* _Required action_
For the word "README", tally the lines of the data that contain it and give the tally alone.

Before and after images
== == ==

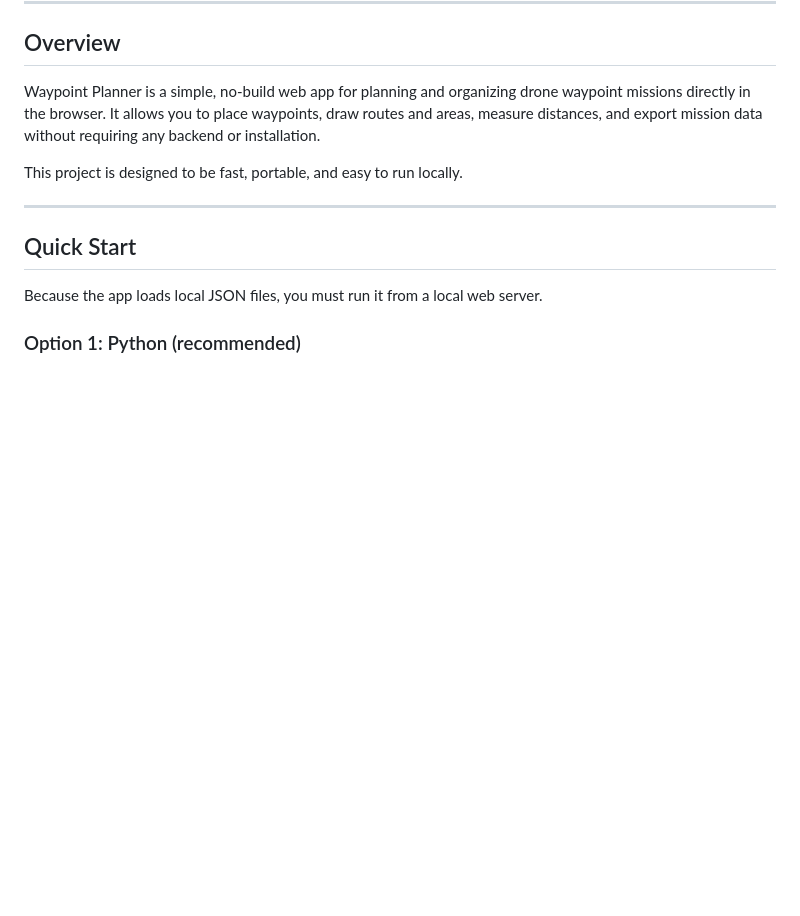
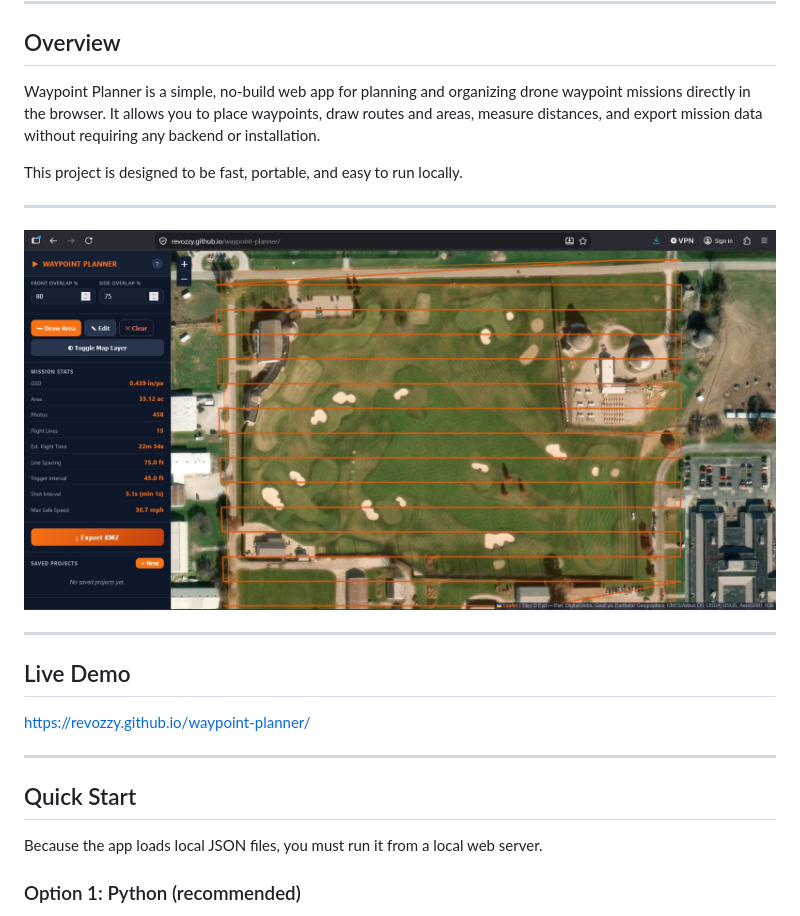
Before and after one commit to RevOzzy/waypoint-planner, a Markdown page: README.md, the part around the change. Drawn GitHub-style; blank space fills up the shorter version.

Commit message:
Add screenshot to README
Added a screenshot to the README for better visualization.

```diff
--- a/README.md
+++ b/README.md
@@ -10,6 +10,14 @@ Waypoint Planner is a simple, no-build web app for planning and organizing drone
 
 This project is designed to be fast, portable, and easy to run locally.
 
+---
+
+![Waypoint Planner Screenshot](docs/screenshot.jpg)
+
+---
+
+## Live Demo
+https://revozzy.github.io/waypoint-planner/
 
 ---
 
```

== == ==

* _Result_
5